Required action: All of the entries must be reproduced exactly, with no images carried over.

Web interface edit records:
__________

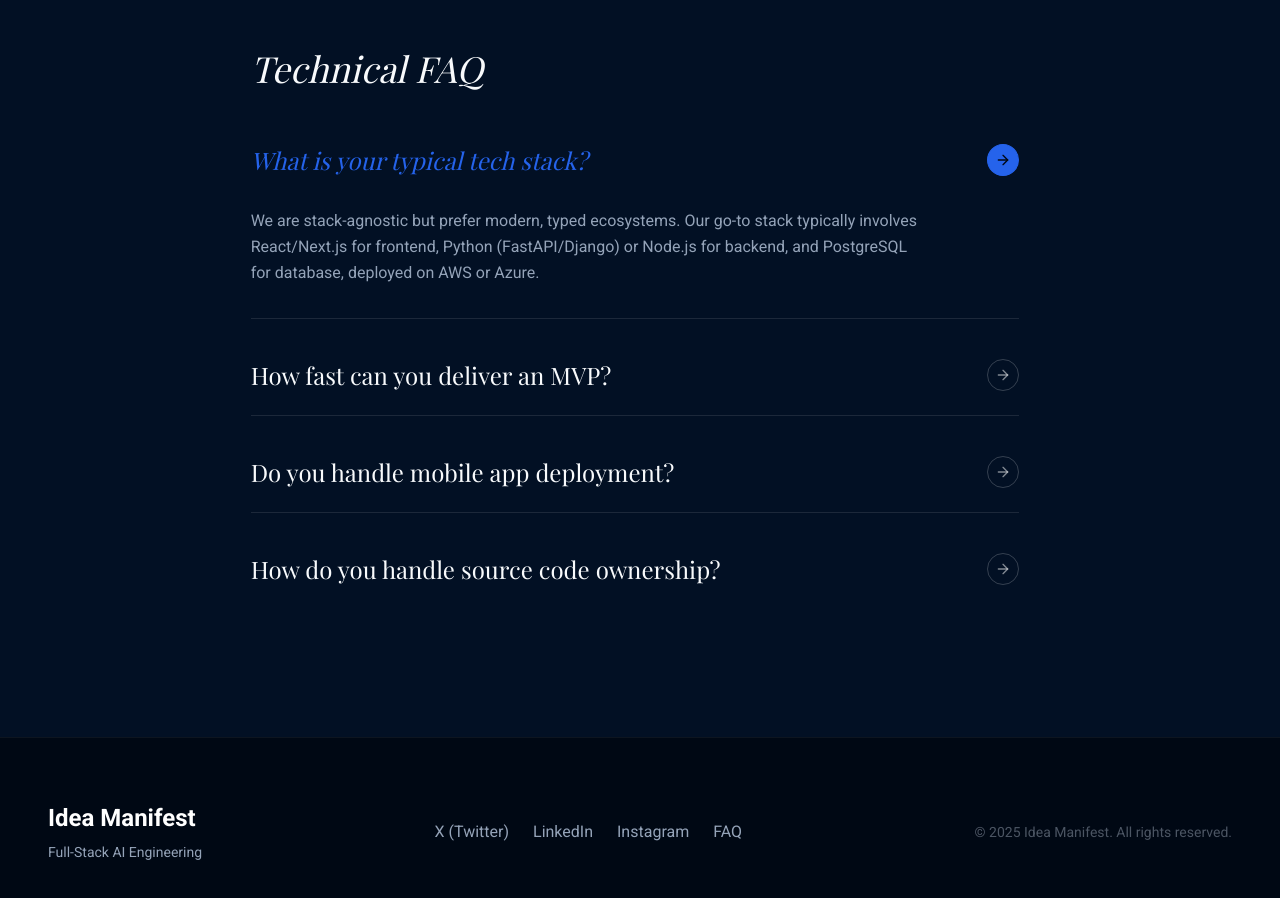
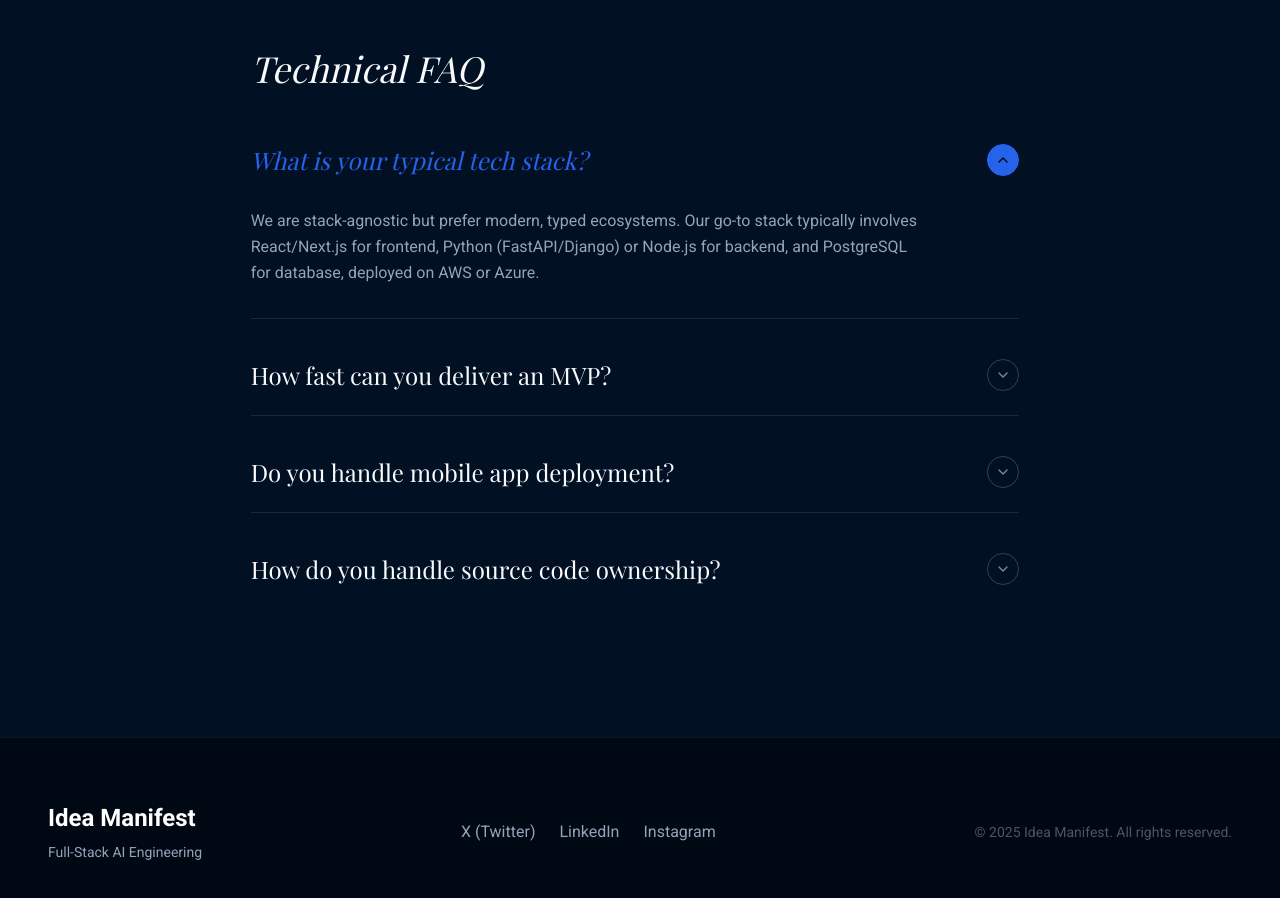
Before and after one commit to balarajakumara3-droid/Gemini--dev--web, a React (Vite) app: page / in a window 1280 px wide. Shown: the part 6100-6998 px from the top of the page. Built offline with nearby package versions, Linux system fonts and the light colour scheme; a web font is replaced by a local one.

Commit message:
changed the arrow and FAQ page under why choose us

```diff
--- a/components/Footer.tsx
+++ b/components/Footer.tsx
@@ -13,7 +13,7 @@ export const Footer: React.FC = () => {
                     <a href="https://www.linkedin.com/company/ideamanifest/" target="_blank" rel="noopener noreferrer" className="text-secondary hover:text-accent transition-colors">LinkedIn</a>
 
                     <a href="https://www.instagram.com/ideamanifest_official/" target="_blank" rel="noopener noreferrer" className="text-secondary hover:text-accent transition-colors">Instagram</a>
-                    <a href="/#faq" className="text-secondary hover:text-accent transition-colors">FAQ</a>
+
                 </div>
                 <p className="text-gray-600 text-sm">© 2025 Idea Manifest. All rights reserved.</p>
             </div>
--- a/components/faq/AccordionItem.tsx
+++ b/components/faq/AccordionItem.tsx
@@ -1,6 +1,6 @@
 import React from 'react';
 import { motion, AnimatePresence } from 'framer-motion';
-import { ArrowRight } from 'lucide-react';
+import { ChevronDown } from 'lucide-react';
 
 interface AccordionItemProps {
     question: string;
@@ -16,8 +16,8 @@ export const AccordionItem: React.FC<AccordionItemProps> = ({ question, answer,
             onClick={onClick}
         >
             <span className={`font-serif text-xl md:text-2xl transition-colors duration-300 ${isOpen ? 'text-accent italic' : 'text-primary group-hover:text-white'}`}>{question}</span>
-            <div className={`w-8 h-8 rounded-full flex items-center justify-center border transition-all duration-300 ${isOpen ? 'bg-accent border-accent text-background rotate-45' : 'border-white/20 text-white/50 group-hover:border-accent group-hover:text-accent'}`}>
-                <ArrowRight size={16} className={`${isOpen ? '-rotate-45' : ''}`} />
+            <div className={`w-8 h-8 rounded-full flex items-center justify-center border transition-all duration-300 ${isOpen ? 'bg-accent border-accent text-background' : 'border-white/20 text-white/50 group-hover:border-accent group-hover:text-accent'}`}>
+                <ChevronDown size={16} className={`transition-transform duration-300 ${isOpen ? 'rotate-180' : 'rotate-0'}`} />
             </div>
         </button>
         <AnimatePresence>
```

__________

Task answer:
Before and after one commit to balarajakumara3-droid/Gemini--dev--web, a React (Vite) app: page / in a window 1280 px wide. Shown: the part 6100-6998 px from the top of the page. Built offline with nearby package versions, Linux system fonts and the light colour scheme; a web font is replaced by a local one.

Commit message:
changed the arrow and FAQ page under why choose us

```diff
--- a/components/Footer.tsx
+++ b/components/Footer.tsx
@@ -13,7 +13,7 @@ export const Footer: React.FC = () => {
                     <a href="https://www.linkedin.com/company/ideamanifest/" target="_blank" rel="noopener noreferrer" className="text-secondary hover:text-accent transition-colors">LinkedIn</a>
 
                     <a href="https://www.instagram.com/ideamanifest_official/" target="_blank" rel="noopener noreferrer" className="text-secondary hover:text-accent transition-colors">Instagram</a>
-                    <a href="/#faq" className="text-secondary hover:text-accent transition-colors">FAQ</a>
+
                 </div>
                 <p className="text-gray-600 text-sm">© 2025 Idea Manifest. All rights reserved.</p>
             </div>
--- a/components/faq/AccordionItem.tsx
+++ b/components/faq/AccordionItem.tsx
@@ -1,6 +1,6 @@
 import React from 'react';
 import { motion, AnimatePresence } from 'framer-motion';
-import { ArrowRight } from 'lucide-react';
+import { ChevronDown } from 'lucide-react';
 
 interface AccordionItemProps {
     question: string;
@@ -16,8 +16,8 @@ export const AccordionItem: React.FC<AccordionItemProps> = ({ question, answer,
             onClick={onClick}
         >
             <span className={`font-serif text-xl md:text-2xl transition-colors duration-300 ${isOpen ? 'text-accent italic' : 'text-primary group-hover:text-white'}`}>{question}</span>
-            <div className={`w-8 h-8 rounded-full flex items-center justify-center border transition-all duration-300 ${isOpen ? 'bg-accent border-accent text-background rotate-45' : 'border-white/20 text-white/50 group-hover:border-accent group-hover:text-accent'}`}>
-                <ArrowRight size={16} className={`${isOpen ? '-rotate-45' : ''}`} />
+            <div className={`w-8 h-8 rounded-full flex items-center justify-center border transition-all duration-300 ${isOpen ? 'bg-accent border-accent text-background' : 'border-white/20 text-white/50 group-hover:border-accent group-hover:text-accent'}`}>
+                <ChevronDown size={16} className={`transition-transform duration-300 ${isOpen ? 'rotate-180' : 'rotate-0'}`} />
             </div>
         </button>
         <AnimatePresence>
```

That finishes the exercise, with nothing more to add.